Ta-Nehisi Coates writes beautifully put together non-fiction prose, and this is a fine example of that quality and importance. Coates did write a memoir that dealt more specifically with his life story, but I haven't read it yet, so I can't vouch for it. I'm honestly certain it's fantastic. Between The World And Me is written as a letter to Coates' son, and discusses the significance of being black in America in this day and age. Written with insightful depth and tender emotion, it makes for an eye-opening read.
Alive In The Killing Fields: Surviving the Khmer Rouge Genocide by Nawuth Keat
Nawuth Keat co-authored Alive In The Killing Fields with Martha E. Kendall to achieve the effortless writing that is comprehensible by adults and teens alike, but regardless of the style, the content is devastating. Keat speaks of his childhood in Cambodia, initially an idyllic one, where the Khmer Rouge began to massacre larges portions of the population. Keat lost much of his family and much of his childhood, and the struggle to leave Cambodia is an intense one. Even though this was the fairly recent past, much of this has been forgotten by the bulk of the west, making it all the more important that Keat's story be shared.

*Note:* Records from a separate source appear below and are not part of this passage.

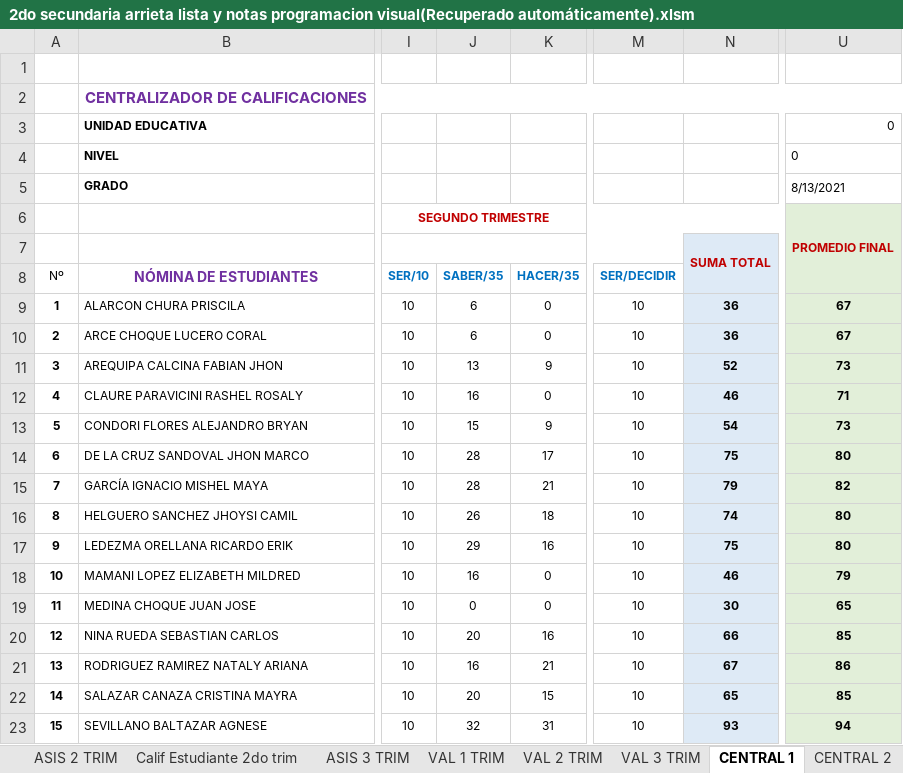
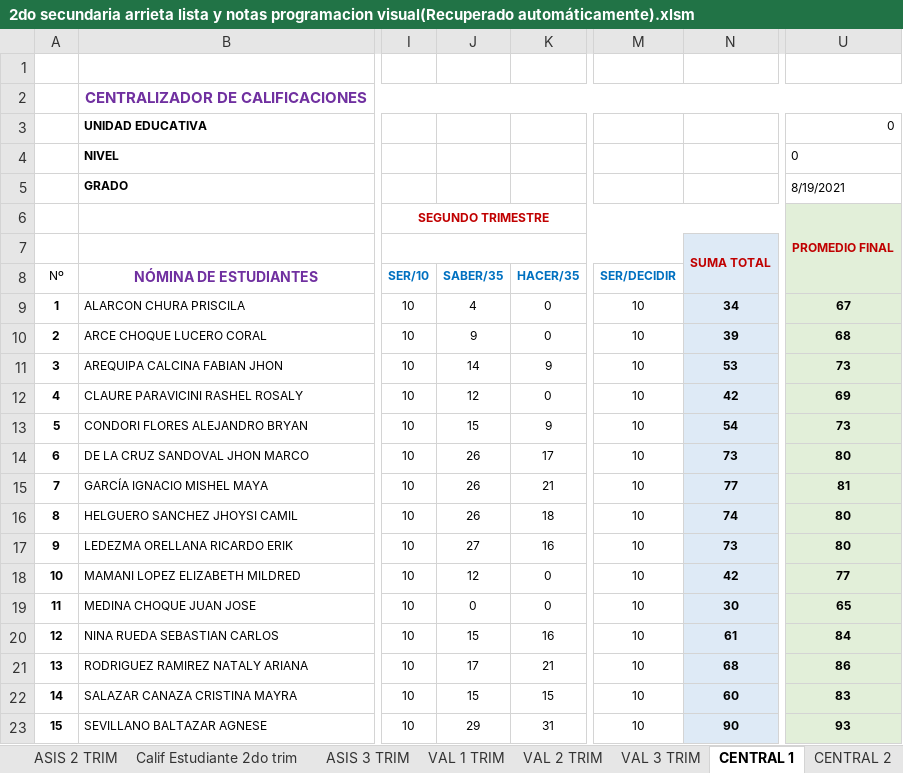
Before and after one commit to jocrock/calificaciones, an Excel workbook: 2do secundaria arrieta lista y notas programacion visual(Recuperado automáticamente).xlsm, sheet CENTRAL 1, drawn as a sheet; only a part is shown, gaps mark what is left out; values as stored, in another font and other column widths than the file's, no borders; the diff covers the shown part only; the diff names each change by its address in the sheet, - before the commit and + after, or states it on an @@ line.

```diff
--- a/2do secundaria arrieta lista y notas programacion visual(Recuperado automáticamente).xlsm (sheet CENTRAL 1)
+++ b/2do secundaria arrieta lista y notas programacion visual(Recuperado automáticamente).xlsm (sheet CENTRAL 1)
-U5: 8/13/2021
+U5: 8/19/2021
-J9: 6
+J9: 4
-N9: 36
+N9: 34
-J10: 6
+J10: 9
-N10: 36
+N10: 39
-U10: 67
+U10: 68
-J11: 13
+J11: 14
-N11: 52
+N11: 53
-J12: 16
+J12: 12
-N12: 46
+N12: 42
-U12: 71
+U12: 69
-J14:J15: 28
+J14:J15: 26
-N14: 75
+N14: 73
-N15: 79
+N15: 77
-U15: 82
+U15: 81
-J17: 29
+J17: 27
-N17: 75
+N17: 73
-J18: 16
+J18: 12
-N18: 46
+N18: 42
-U18: 79
+U18: 77
-J20: 20
+J20: 15
-N20: 66
+N20: 61
-U20: 85
+U20: 84
-J21: 16
+J21: 17
-N21: 67
+N21: 68
-J22: 20
+J22: 15
-N22: 65
+N22: 60
-U22: 85
+U22: 83
-J23: 32
+J23: 29
-N23: 93
+N23: 90
-U23: 94
+U23: 93
```
Also changed, not shown: 3 edited cells elsewhere in this sheet, sheet ASIS 2 TRIM, sheet VAL 2 TRIM, sheet CENTRAL 2, sheet EST_DEST, sheet Calif Estudiante 2do trim, sheet ASIS 3 TRIM, 9 more sheets, hidden cells, 1ro secundaria arrieta lista y notas programacion visual.xlsm.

Yes Please by Amy Poehler
Amy Poehler is better known for being a funny woman than a writer, but Yes Please shows she is more than competent at being both of those things. The humour is absolutely on point throughout the entire book, with anecdotes from her career and life all being worth a smile or a laugh, but she also shares some more serious or tender anecdotes that touched the warm places in my heart. I personally heard this one through the audiobook, which features Poehler reading the book herself, with an incredible guest ensemble. The book is worth a read, but the audiobook made this one for me.
Bone Black: Memories of Girlhood by bell hooks
bell hooks is a powerhouse writer and an incredible intellect, both of which she displays tenfold in Bone Black. Bone Black is styled much like a patchwork quilt, with each chapter being a three page snapshot look into hooks' childhood and teenage years. This is a particular standout if you already enjoy hooks' other works, as she really shows the different parts of her background that helped make her who she is today.
(I have committed to blogging daily with Give It 100. This is Day Thirty-Five. Five days of leave taken total.)
|I know it's a bit of a cliche, but I can't help myself. I laugh at funerals. I would say I'd prefer to be serious the whole time, but I really don't. I prefer that I laugh at funerals, and I have no intention of stopping. How could I not? I think I would explode. Not with laughter, but with other negative emotions. Laughter is the only healthy outlet I know.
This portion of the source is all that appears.